What causes the hot and cold spells when you have the flu?

One minute I'm sweating my * off, the next I'm shivering under 3 blankets. How come?
When you are feverish, your internal thermostat has been re- set, to help you fight infection. This explains it well, IMO:"FeverBody temperature increases (fever) as a protective response to infection and injury. The elevated body temperature enhances the body's defense mechanisms, although it can cause discomfort for the person. Temperature is considered elevated when it is higher than 100掳 F as measured by an oral thermometer. Although 98.6掳 F is considered "normal" temperature, body temperature varies throughout the day, being lowest in the early morning and highest in the late afternoon鈥攕ometimes reaching 99.9掳 F.A part of the brain called the hypothalamus controls body temperature. Fever results from an actual resetting of the hypothalamus's thermostat. The body raises its temperature to a higher level by moving (shunting) blood from the skin surface to the interior of the body, thus reducing heat loss. Shivering (chills) may occur to increase heat production through muscle contraction. The body's efforts to conserve and produce heat continue until blood reaches the hypothalamus at the new, higher temperature. The new, higher temperature is then maintained. Later, when the thermostat is reset to its normal level, the body eliminates excess heat through sweating and shunting of blood to the skin.Fever may follow a pattern: sometimes temperature peaks every day and then returns to normal. Alternatively, fever may be remittent, in which the temperature varies but does not return to normal. Certain people (for example, alcoholics, the very old, and the very young) may experience a drop in temperature as a response to severe infection.Substances that cause fever are called pyrogens. Pyrogens can come from inside or outside the body. Microorganisms and the substances they produce (such as toxins) are examples of pyrogens formed outside the body. Pyrogens formed inside the body are usually produced by monocytes. Pyrogens from outside the body cause fever by stimulating the body to release its own pyrogens. However, infection is not the sole cause of fever; fever also may result from inflammation, cancer, or an allergic reaction.{I omit a section aimed at doctors, here.}.Because fever helps the body defend against infection, there is some debate as to whether it should be routinely treated. However, a person with a high fever generally feels much better when the fever is treated.Drugs used to lower body temperature are called antipyretics. The most effective and widely used antipyretics are acetaminophenSome Trade Names
and the nonsteroidal anti-inflammatory drugs (NSAIDs), such as aspirinSome Trade Names
and ibuprofenSome Trade Names
. However, aspirinSome Trade Names
should not be given to children and teenagers to treat a fever because it increases the risk of Reye's syndrome (see What Is Reye's Syndrome?), which can be fatal.
Because your running a temperature.
This is science. When you are running a fever/flu, your body temperature is so much higher than the temperature outside. Heat tries to leave your body. You feel hot because you are like a heat emitter. But after some time your body finds a way to repond to the heat and generate perspiration and sweat which oozes out of your pores on the skin.This is when you experience coolness because the perspiration evaporates off your skin, giving you a cold sensation, which sometimes sends a chill down your body. You don't need a lot of perspiration just to experience that. as long as evaporation takes place, you'll feel it.So the process follows a cycle and you'll feel cold after hot and hot after cold.

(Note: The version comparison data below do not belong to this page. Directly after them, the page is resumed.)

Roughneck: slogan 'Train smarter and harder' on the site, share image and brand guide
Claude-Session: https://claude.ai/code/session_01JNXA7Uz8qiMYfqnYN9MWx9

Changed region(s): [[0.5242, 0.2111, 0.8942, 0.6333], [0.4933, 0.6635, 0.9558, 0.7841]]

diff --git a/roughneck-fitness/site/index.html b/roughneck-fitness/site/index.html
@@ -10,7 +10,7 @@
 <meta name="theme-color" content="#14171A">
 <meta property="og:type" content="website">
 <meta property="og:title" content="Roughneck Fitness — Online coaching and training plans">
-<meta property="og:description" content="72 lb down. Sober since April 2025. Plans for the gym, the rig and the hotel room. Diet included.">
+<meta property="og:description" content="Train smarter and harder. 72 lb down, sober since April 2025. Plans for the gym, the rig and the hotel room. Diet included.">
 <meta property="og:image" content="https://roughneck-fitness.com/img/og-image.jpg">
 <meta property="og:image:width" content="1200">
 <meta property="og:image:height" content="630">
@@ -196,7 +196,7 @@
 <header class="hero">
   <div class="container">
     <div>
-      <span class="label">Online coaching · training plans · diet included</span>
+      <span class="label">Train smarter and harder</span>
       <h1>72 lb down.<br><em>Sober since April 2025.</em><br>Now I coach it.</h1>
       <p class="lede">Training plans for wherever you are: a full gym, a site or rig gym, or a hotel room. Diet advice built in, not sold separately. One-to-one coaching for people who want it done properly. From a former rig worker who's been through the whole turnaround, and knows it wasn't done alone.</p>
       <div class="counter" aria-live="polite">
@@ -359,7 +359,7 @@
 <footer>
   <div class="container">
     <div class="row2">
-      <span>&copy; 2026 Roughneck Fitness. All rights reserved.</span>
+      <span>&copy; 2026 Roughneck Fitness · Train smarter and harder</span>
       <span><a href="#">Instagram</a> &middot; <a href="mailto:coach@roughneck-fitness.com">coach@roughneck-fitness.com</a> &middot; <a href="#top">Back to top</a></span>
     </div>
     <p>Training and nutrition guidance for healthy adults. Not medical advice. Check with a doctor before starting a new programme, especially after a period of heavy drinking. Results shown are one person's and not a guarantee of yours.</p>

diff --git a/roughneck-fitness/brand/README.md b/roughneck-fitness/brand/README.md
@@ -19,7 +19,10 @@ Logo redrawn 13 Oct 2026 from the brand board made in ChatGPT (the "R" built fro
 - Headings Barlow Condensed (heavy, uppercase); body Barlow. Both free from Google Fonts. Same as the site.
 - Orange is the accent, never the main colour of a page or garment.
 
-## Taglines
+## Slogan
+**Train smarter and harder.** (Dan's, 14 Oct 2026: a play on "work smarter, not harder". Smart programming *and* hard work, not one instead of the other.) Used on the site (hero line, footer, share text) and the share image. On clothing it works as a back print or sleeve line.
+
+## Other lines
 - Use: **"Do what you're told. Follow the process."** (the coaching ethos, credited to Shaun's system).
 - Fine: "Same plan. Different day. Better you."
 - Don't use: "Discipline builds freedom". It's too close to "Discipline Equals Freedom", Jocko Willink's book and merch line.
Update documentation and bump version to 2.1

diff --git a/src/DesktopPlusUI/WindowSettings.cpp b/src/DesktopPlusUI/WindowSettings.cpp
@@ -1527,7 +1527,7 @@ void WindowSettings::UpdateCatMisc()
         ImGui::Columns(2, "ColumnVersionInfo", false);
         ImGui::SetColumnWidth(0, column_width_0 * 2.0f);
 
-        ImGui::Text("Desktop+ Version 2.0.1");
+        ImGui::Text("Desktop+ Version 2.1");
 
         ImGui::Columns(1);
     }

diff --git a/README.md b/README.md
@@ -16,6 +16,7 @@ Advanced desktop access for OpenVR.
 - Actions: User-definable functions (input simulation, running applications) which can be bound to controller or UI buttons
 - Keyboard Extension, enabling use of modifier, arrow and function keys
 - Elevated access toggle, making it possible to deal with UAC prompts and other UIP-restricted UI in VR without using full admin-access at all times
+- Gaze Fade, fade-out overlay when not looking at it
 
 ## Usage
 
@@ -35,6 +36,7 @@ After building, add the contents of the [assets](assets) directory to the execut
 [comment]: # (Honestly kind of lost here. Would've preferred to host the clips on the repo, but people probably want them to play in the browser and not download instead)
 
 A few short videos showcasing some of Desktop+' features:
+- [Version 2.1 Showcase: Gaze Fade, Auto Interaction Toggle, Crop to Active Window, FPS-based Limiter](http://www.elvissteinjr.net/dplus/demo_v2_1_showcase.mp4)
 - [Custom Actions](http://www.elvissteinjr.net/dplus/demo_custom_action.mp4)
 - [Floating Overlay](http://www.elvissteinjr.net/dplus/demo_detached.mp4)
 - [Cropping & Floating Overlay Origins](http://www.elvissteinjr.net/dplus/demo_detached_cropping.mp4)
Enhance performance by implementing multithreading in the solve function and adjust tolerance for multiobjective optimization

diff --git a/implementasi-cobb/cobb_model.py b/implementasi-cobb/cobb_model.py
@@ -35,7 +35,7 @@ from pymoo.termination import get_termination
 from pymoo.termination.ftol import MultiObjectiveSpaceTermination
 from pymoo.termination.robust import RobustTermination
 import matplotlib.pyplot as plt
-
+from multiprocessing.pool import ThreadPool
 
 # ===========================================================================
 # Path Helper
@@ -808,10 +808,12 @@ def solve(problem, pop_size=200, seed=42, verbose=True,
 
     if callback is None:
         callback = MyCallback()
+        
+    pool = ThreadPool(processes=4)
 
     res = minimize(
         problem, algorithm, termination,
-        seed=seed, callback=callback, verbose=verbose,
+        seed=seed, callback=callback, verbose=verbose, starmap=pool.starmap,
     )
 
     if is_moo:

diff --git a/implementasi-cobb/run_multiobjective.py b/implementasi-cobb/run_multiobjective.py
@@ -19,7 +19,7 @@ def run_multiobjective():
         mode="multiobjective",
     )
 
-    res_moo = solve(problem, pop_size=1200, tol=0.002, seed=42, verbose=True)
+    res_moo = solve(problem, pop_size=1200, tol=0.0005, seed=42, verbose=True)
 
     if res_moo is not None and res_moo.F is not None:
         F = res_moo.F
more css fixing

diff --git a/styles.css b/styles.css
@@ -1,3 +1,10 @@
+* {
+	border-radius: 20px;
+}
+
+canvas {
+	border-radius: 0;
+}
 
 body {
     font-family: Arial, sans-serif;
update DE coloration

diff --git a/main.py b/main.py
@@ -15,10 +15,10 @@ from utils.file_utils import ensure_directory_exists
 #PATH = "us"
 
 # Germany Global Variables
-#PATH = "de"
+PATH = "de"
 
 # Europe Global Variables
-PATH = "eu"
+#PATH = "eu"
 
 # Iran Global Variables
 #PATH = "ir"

No comments:

Post a Comment

Note: Only a member of this blog may post a comment.


Medicine helps Copyright 2008 All Rights Reserved Baby Blog Designed by Ipiet | Web Hosting

vc .net